MATERIALS PROVIDED:
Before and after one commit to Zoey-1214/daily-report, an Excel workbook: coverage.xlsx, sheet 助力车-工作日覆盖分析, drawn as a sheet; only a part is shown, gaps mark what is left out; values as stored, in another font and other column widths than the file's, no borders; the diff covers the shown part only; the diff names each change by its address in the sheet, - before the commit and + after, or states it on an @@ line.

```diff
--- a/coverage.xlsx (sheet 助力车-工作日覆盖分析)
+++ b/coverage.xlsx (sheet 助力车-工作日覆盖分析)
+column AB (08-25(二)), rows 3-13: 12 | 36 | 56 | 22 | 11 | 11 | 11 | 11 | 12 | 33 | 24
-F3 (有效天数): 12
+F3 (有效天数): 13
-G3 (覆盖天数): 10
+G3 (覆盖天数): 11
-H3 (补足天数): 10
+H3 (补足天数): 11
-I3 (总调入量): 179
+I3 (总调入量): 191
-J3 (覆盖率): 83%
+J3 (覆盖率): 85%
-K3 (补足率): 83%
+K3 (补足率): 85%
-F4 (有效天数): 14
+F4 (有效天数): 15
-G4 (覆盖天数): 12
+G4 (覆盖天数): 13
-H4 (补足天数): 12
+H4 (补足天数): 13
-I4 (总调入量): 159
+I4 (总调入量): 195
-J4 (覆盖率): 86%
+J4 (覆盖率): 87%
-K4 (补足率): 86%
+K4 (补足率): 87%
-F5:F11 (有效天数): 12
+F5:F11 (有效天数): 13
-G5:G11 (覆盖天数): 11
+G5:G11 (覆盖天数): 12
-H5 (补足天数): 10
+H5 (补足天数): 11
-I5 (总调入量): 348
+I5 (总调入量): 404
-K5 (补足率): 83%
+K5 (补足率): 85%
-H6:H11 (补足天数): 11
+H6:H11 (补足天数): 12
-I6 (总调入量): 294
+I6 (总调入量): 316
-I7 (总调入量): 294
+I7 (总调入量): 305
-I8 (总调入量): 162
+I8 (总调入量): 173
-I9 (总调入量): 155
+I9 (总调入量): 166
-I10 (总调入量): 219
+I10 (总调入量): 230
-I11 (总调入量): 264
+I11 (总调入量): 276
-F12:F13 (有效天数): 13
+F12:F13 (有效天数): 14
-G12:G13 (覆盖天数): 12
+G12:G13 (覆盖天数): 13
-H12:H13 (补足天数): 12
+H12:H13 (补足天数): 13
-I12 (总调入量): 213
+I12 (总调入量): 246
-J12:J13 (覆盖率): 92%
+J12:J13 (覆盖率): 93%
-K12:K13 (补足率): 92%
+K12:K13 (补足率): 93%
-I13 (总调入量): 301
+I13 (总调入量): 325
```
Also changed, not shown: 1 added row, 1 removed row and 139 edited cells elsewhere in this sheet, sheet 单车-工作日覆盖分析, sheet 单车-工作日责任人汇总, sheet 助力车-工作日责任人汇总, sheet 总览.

REQUIRED ACTION:
The records above are to be returned exactly as they appear.

THE ANSWER:
Before and after one commit to Zoey-1214/daily-report, an Excel workbook: coverage.xlsx, sheet 助力车-工作日覆盖分析, drawn as a sheet; only a part is shown, gaps mark what is left out; values as stored, in another font and other column widths than the file's, no borders; the diff covers the shown part only; the diff names each change by its address in the sheet, - before the commit and + after, or states it on an @@ line.

```diff
--- a/coverage.xlsx (sheet 助力车-工作日覆盖分析)
+++ b/coverage.xlsx (sheet 助力车-工作日覆盖分析)
+column AB (08-25(二)), rows 3-13: 12 | 36 | 56 | 22 | 11 | 11 | 11 | 11 | 12 | 33 | 24
-F3 (有效天数): 12
+F3 (有效天数): 13
-G3 (覆盖天数): 10
+G3 (覆盖天数): 11
-H3 (补足天数): 10
+H3 (补足天数): 11
-I3 (总调入量): 179
+I3 (总调入量): 191
-J3 (覆盖率): 83%
+J3 (覆盖率): 85%
-K3 (补足率): 83%
+K3 (补足率): 85%
-F4 (有效天数): 14
+F4 (有效天数): 15
-G4 (覆盖天数): 12
+G4 (覆盖天数): 13
-H4 (补足天数): 12
+H4 (补足天数): 13
-I4 (总调入量): 159
+I4 (总调入量): 195
-J4 (覆盖率): 86%
+J4 (覆盖率): 87%
-K4 (补足率): 86%
+K4 (补足率): 87%
-F5:F11 (有效天数): 12
+F5:F11 (有效天数): 13
-G5:G11 (覆盖天数): 11
+G5:G11 (覆盖天数): 12
-H5 (补足天数): 10
+H5 (补足天数): 11
-I5 (总调入量): 348
+I5 (总调入量): 404
-K5 (补足率): 83%
+K5 (补足率): 85%
-H6:H11 (补足天数): 11
+H6:H11 (补足天数): 12
-I6 (总调入量): 294
+I6 (总调入量): 316
-I7 (总调入量): 294
+I7 (总调入量): 305
-I8 (总调入量): 162
+I8 (总调入量): 173
-I9 (总调入量): 155
+I9 (总调入量): 166
-I10 (总调入量): 219
+I10 (总调入量): 230
-I11 (总调入量): 264
+I11 (总调入量): 276
-F12:F13 (有效天数): 13
+F12:F13 (有效天数): 14
-G12:G13 (覆盖天数): 12
+G12:G13 (覆盖天数): 13
-H12:H13 (补足天数): 12
+H12:H13 (补足天数): 13
-I12 (总调入量): 213
+I12 (总调入量): 246
-J12:J13 (覆盖率): 92%
+J12:J13 (覆盖率): 93%
-K12:K13 (补足率): 92%
+K12:K13 (补足率): 93%
-I13 (总调入量): 301
+I13 (总调入量): 325
```
Also changed, not shown: 1 added row, 1 removed row and 139 edited cells elsewhere in this sheet, sheet 单车-工作日覆盖分析, sheet 单车-工作日责任人汇总, sheet 助力车-工作日责任人汇总, sheet 总览.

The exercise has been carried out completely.